[bct] Re: Reed's intro

  • From: "Reed Poynter" <Reed.Poynter@xxxxxxxxx>
  • To: <blindcooltech@xxxxxxxxxxxxx>
  • Date: Sat, 25 Feb 2006 11:05:20 -0800

Very well stated.  

At TELUS, the IT staff are classified as management staff.  I saw so many of
my colleagues invited into a conference room and told without warning that
they were no longer needed by the organization.  "it has nothing to do with
your performance...It is part of the reorg...".  Here's your package, here's
your jacket, there's the door.".
It doesn't matter if you've devoted 20 years 25 or 30 years; often working
extra hours without compensation to get the job done.  You could be the only
person in the organization with a specific highly demanded set of skills.
If a manager three levels up determines that your section needs to operate
with 1 less person and he identifies you as the one, you're  are gone.  

They treat you like a dish rag. They use you, ring you out and throw you in
the corner.

This treatment of management staff is not unique to TELUS.  I think most of
the large organization's upper level managers all read the same "how to
manage your employees" new book a few years ago.  
In a few years, they'll all read a new high powered "Business Knowledge,
Real World experience - your most valuable resources" book and things will
move back to where they should be.


-----Original Message-----
From: blindcooltech-bounce@xxxxxxxxxxxxx
[mailto:blindcooltech-bounce@xxxxxxxxxxxxx] On Behalf Of Tim Cross
Sent: February 25, 2006 12:51 AM
To: blindcooltech@xxxxxxxxxxxxx
Subject: [bct] Reed's intro

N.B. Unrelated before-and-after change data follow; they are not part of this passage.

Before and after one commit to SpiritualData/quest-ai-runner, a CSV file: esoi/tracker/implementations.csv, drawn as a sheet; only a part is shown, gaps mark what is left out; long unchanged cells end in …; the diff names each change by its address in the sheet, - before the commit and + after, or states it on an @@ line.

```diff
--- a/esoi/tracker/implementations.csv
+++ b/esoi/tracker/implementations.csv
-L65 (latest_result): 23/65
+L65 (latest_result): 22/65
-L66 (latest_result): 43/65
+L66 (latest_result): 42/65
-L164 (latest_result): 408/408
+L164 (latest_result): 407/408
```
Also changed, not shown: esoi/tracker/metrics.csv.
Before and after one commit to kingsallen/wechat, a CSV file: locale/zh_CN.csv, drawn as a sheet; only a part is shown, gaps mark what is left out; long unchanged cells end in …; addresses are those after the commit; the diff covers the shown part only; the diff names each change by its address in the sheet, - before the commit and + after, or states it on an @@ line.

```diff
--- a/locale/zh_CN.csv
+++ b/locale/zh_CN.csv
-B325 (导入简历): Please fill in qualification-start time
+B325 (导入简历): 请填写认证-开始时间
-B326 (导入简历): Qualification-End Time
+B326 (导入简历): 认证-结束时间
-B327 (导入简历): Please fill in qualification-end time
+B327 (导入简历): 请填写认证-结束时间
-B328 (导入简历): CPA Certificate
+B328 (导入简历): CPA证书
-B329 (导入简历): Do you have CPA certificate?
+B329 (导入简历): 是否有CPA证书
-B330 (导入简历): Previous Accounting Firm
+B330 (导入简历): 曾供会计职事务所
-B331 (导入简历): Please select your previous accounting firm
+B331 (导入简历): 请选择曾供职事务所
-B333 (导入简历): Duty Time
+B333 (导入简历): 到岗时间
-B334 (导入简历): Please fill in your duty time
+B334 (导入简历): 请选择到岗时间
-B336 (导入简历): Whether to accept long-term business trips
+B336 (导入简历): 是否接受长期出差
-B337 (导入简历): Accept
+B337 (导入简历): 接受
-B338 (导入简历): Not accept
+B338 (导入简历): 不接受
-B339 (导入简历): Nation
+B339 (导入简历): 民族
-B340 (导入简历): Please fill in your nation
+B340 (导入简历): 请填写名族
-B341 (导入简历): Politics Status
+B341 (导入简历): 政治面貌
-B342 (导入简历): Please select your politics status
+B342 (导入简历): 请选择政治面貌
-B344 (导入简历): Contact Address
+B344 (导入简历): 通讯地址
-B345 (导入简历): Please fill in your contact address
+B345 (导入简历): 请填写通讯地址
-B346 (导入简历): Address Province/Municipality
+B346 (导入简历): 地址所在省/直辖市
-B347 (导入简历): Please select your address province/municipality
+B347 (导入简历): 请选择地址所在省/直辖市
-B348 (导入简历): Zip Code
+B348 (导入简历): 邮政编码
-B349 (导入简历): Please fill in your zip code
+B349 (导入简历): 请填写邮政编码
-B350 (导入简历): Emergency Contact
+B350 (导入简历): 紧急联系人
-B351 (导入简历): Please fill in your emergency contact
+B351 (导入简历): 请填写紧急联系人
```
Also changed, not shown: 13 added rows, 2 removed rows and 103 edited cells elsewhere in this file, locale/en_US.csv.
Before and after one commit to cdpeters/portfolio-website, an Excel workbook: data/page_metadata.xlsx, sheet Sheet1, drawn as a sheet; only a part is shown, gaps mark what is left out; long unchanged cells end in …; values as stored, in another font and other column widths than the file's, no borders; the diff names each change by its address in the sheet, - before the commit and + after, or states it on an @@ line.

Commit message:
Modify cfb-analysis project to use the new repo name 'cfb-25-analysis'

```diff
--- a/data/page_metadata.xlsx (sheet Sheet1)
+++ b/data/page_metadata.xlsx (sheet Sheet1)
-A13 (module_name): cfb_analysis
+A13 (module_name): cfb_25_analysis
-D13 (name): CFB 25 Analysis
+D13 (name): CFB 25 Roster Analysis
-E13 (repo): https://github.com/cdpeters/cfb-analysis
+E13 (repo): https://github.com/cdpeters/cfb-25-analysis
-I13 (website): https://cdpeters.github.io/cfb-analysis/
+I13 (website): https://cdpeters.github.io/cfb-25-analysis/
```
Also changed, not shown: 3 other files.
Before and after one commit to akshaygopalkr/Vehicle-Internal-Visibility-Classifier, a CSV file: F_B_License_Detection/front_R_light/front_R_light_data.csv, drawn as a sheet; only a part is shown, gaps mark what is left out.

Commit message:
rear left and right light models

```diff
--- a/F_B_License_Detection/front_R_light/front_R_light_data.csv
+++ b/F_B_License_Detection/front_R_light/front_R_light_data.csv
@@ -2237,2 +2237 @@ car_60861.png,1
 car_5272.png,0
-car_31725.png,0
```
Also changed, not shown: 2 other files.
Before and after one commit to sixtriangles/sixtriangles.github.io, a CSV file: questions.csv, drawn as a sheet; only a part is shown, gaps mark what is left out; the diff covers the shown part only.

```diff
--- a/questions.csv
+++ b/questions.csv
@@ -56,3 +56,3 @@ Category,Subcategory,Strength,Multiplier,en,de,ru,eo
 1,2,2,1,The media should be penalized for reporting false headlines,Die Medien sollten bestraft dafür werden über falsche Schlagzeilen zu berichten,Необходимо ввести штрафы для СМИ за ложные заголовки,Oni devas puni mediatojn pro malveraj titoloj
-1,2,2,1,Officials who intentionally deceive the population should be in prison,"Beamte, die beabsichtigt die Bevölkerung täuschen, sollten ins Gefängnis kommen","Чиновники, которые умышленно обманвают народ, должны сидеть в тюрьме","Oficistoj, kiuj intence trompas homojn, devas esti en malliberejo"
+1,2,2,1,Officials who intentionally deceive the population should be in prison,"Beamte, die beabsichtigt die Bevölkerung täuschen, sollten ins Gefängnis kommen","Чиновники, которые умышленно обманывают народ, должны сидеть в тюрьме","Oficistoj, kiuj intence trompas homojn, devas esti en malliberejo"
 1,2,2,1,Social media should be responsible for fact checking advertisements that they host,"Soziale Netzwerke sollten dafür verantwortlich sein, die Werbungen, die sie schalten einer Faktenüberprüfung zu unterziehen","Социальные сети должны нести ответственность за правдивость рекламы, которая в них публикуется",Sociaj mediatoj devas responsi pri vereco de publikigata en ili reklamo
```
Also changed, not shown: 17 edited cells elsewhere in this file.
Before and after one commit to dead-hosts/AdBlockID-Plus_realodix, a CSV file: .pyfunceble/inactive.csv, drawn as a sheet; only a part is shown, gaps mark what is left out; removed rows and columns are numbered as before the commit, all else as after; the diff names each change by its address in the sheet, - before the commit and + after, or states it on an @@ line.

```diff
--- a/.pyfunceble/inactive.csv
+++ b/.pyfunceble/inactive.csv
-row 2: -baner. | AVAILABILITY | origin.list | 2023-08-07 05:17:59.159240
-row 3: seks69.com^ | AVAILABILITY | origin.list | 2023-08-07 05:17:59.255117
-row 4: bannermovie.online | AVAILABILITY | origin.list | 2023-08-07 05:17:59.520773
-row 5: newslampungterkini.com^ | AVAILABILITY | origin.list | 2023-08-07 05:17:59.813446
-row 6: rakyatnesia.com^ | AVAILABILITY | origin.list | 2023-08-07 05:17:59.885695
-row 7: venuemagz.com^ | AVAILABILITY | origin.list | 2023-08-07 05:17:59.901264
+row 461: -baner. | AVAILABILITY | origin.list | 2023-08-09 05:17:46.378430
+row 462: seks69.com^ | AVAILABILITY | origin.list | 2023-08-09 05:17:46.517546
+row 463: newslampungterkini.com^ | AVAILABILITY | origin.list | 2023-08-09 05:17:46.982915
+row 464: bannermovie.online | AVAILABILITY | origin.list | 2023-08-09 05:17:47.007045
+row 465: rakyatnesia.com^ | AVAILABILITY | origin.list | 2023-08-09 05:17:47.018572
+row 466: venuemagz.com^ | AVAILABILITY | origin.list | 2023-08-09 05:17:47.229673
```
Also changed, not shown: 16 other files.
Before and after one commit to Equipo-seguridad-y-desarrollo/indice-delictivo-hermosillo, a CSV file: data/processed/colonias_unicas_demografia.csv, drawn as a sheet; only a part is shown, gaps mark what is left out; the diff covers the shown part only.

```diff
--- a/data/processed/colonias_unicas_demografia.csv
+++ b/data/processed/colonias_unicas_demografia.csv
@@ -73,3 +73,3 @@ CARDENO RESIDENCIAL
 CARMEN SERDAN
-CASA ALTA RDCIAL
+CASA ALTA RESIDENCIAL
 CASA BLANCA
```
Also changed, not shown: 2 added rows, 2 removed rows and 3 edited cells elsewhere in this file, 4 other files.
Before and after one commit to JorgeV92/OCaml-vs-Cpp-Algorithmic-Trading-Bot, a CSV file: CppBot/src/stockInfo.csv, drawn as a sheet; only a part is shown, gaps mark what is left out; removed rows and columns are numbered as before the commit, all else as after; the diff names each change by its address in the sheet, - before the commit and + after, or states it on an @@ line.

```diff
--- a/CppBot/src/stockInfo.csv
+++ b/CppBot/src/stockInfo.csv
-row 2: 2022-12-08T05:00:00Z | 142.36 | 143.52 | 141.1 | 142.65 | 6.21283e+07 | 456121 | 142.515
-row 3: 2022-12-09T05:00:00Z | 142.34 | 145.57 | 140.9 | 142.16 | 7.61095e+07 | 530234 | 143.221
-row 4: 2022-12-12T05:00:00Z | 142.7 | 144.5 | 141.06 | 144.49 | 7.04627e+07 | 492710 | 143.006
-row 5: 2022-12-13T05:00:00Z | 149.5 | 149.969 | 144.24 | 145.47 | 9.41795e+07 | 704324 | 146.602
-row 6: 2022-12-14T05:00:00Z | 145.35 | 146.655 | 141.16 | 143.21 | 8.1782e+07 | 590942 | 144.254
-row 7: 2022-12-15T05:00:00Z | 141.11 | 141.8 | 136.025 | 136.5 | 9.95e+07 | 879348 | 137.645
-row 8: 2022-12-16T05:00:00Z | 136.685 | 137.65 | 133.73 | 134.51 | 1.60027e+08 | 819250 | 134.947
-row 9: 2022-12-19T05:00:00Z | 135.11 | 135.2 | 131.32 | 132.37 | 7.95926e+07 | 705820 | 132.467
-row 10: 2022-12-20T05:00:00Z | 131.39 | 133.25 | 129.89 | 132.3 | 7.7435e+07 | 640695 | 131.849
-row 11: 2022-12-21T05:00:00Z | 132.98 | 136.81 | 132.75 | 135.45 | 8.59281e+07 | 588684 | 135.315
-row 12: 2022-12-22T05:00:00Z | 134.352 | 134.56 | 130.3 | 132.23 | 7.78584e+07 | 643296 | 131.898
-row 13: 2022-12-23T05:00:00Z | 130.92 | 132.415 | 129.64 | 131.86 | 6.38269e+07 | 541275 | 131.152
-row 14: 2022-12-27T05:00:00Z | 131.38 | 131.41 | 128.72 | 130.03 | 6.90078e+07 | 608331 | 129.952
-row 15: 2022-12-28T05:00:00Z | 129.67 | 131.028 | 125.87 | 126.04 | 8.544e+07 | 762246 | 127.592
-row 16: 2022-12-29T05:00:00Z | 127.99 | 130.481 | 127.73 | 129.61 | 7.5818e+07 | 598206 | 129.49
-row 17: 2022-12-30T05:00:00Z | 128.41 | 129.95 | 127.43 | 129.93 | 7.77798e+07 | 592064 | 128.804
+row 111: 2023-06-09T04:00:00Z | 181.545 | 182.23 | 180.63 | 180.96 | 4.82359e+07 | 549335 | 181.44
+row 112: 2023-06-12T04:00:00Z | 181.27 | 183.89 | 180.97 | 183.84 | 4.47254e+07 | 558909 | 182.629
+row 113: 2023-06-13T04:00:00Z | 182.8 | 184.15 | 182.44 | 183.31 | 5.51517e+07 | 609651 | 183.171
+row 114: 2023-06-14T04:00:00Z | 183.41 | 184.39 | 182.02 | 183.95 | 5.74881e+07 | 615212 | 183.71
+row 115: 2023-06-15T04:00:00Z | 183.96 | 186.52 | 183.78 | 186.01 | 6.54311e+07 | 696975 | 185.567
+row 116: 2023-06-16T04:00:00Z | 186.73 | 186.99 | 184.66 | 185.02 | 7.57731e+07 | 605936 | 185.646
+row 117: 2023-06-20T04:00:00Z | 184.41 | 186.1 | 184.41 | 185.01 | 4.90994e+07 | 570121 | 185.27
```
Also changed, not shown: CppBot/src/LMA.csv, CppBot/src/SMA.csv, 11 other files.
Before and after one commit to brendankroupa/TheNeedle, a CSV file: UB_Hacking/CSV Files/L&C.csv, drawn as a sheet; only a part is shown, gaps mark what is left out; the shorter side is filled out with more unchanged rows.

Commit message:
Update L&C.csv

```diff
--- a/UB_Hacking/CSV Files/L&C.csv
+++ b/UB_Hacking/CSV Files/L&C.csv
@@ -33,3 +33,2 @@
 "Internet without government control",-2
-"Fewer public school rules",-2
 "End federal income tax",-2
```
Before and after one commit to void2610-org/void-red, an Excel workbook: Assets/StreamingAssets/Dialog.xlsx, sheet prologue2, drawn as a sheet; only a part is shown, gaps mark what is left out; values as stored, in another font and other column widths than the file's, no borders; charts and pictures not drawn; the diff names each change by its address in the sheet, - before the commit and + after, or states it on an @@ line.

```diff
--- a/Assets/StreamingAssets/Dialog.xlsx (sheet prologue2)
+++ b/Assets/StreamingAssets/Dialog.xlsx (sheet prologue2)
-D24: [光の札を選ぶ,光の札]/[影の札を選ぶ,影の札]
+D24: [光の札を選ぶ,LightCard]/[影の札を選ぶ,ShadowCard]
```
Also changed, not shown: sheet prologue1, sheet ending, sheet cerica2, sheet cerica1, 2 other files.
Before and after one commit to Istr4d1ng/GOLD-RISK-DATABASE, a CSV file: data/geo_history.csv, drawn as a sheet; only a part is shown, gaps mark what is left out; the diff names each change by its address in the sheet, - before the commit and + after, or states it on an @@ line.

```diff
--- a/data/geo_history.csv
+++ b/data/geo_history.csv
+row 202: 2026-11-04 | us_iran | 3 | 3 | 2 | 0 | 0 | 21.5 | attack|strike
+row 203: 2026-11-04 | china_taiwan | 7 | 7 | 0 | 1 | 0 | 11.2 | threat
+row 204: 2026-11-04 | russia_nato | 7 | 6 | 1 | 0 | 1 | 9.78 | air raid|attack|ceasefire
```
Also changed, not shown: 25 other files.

Hi Reed,

Good to see you on the list. Its interesting your work experiences in the IT
world seem quite similar to Mary's with respect to how management has
changed. I have to echo the same sentiment. I've been working as a
programmer/developer for 20 years and ahve worked for large and small
companies. I've recently moved out of management back into technical work
because I just couldn't deal with the way management is going. There seems
to be no concern about the well being of staff anymore. Staff are just seen
as another raw resource and there is next to no recognition for experience.
I'm one of the few principal analysts/programmers left where I work. As each
principal programmer has left, they have been replaced by a recent graduate
who is paid a lot less and I've been told they will be find once they do a
10 day training course - absolutely no recognition of job experience. 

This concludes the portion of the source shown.